|Demand of the question |
Introduction. Contextual Introduction.
Body. Argument against and in favour of a common official language.
Conclusion. Way forward.
India is linguistically diverse country. Starting from Jammu – Kashmir in north to Kanyakumari in south and Gujarat in West to Arunachal Pradesh in east, people speak different languages and dialect. Few of them are Hindi, Bengali, Tamil, Telugu, Kannada, Urdu, Haryanvi etc. Indian constitution considers English and Hindi as the official languages. From the time before independence to present time, there has always been controversy regarding “One India, One language” and imposing Hindi as the national language.
Hindi as the common official language of India:
- Article 343 mentions that official language of the union shall be Hindi in Devanagari script.
- Hindi as a common language would be used by speakers of different languages or a language used by people of diverse speech to communicate with one another, often a basic form of speech with simplified grammar.
- Less than half of all Indians speak Hindi, the most widely spoken language. It is the mother tongue of only 26% of India’s population.
- The second-most widely spoken language, English, is spoken by around 10% of Indians.

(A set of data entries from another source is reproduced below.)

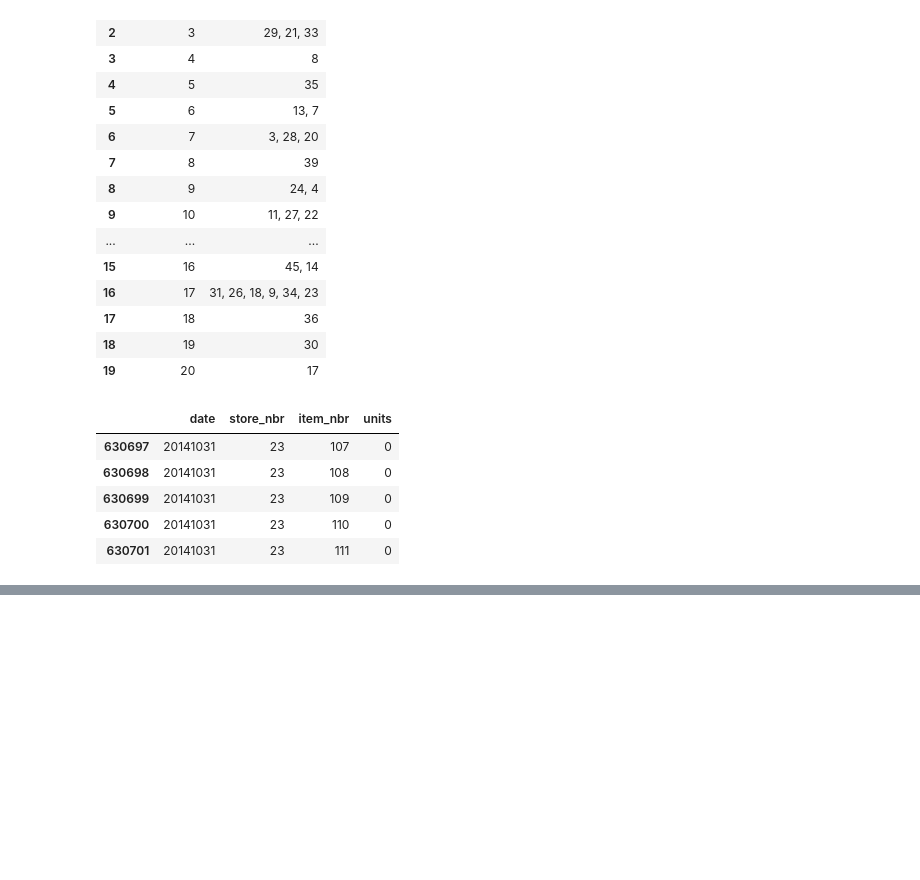
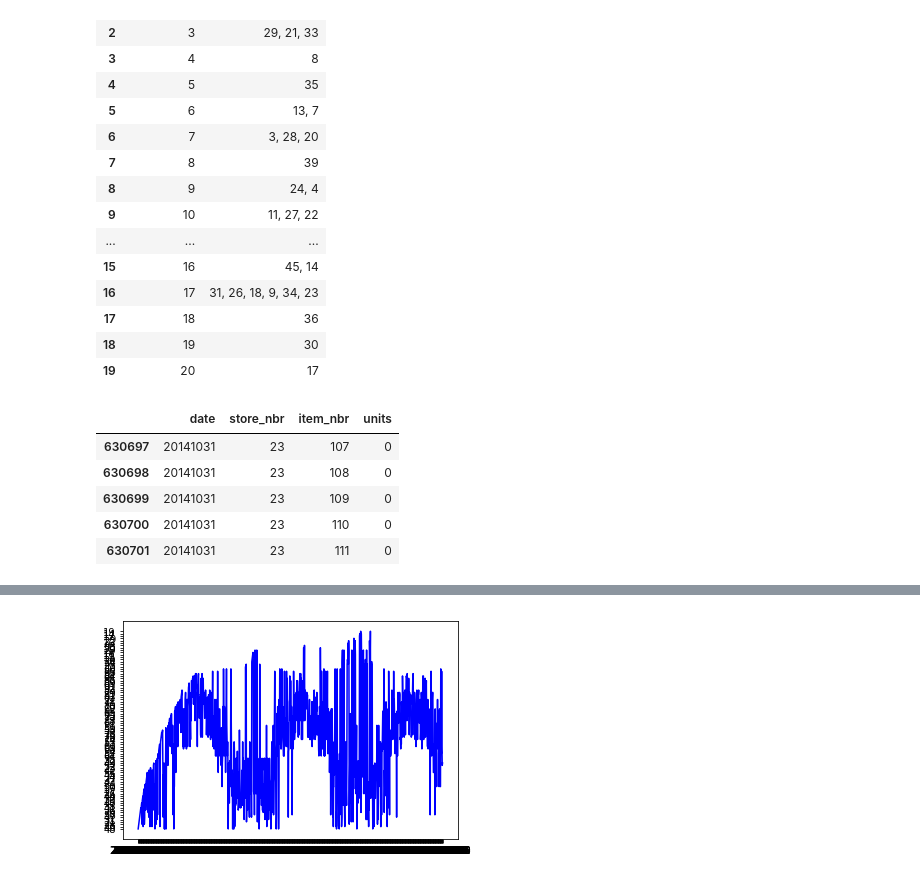
Before and after one commit to hhj235/Walmart_Sales_in_Stormy_Weather_Project_by_Python, a Jupyter notebook: modeling_hanjin/Exploring the Data.ipynb, the cells around one changed output, grey strips where cells are left out. Saved outputs shown, nothing was run; the diff lists cells and outputs as text; code cells hidden in the pictures; blank space fills up the shorter version.

```diff
--- a/modeling_hanjin/Exploring the Data.ipynb
+++ b/modeling_hanjin/Exploring the Data.ipynb
@@ -279,0 +284,2 @@ df.to_csv
+# %%
+df_weather["date"] = df_weather["date"].apply(cf.dateToNumeric)
@@ -279,0 +369,5 @@ df.to_csv
+# %%
+#스테이션 별로 데이터프레임 나누기
+weather_list = []
+for i in range(1,21):
+    weather_list.append(df_weather[df_weather["station_nbr"]==i])
@@ -279,0 +383,6 @@ df.to_csv
+# %%
+plt.figure(figsize=(4, 3))
+plt.plot(weather_list[1]["date"], weather_list[1]["tmax"], color='blue')
+plt.show()
+# %% [output]
+[figure, added]
```
Also changed, not shown: parts of 22 cells of this notebook, 4 other files.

The majority of Indians speak a variety of regional languages, many of which use distinct scripts and have little linguistic relation to each other.
- Hindi has acquired more importance than ever before as professionals have become increasingly mobile. And they have a great need to know Hindi as a means of communication.
- Hindi is one such language that is understood by people from different castes and states, and therefore deserves to be the official language of India.
- Already Indian has adopted the western culture in many ways. If it continues there will be no personal or rather say national identity of India.
- The small little steps are the ways that will make sure that the people from different religion have at least something in common as Indians.
- Hindi, especially in the less highly Sanskritised form used in everyday speech, is barely distinct from other languages.
Argument against Hindi as common official language:
- In spite of Hindi being the National Official Language of India and in spite of being a base language for other Indian languages, Hindi is not actually Lingua Franca of India.
- Apart from the general divide between the North and the South, there is also a Linguistic Divide. South India is home to Dravidian states. These states are not really willing to readily accept Hindi as an official language.
- If Hindi is given priority then it will create differences among the people who don’t speak it making them feel as second class citizens.
- It can also endanger other languages and dialects and reduce diversity. National integration cannot come at the cost of people’s linguistic identities.
- It would lead to Hindi chauvinism and is against linguistic diversity of the nation.
National integration in a multilingual country does not require the imposition of one official language on the country, especially when the language selected for the purpose is one of its many regional languages even if it happens to be that of the largest linguistic group in the country. The focus should not be on establishing one national language, but should be shifted to strengthening the official languages whose importance cannot be disregarded.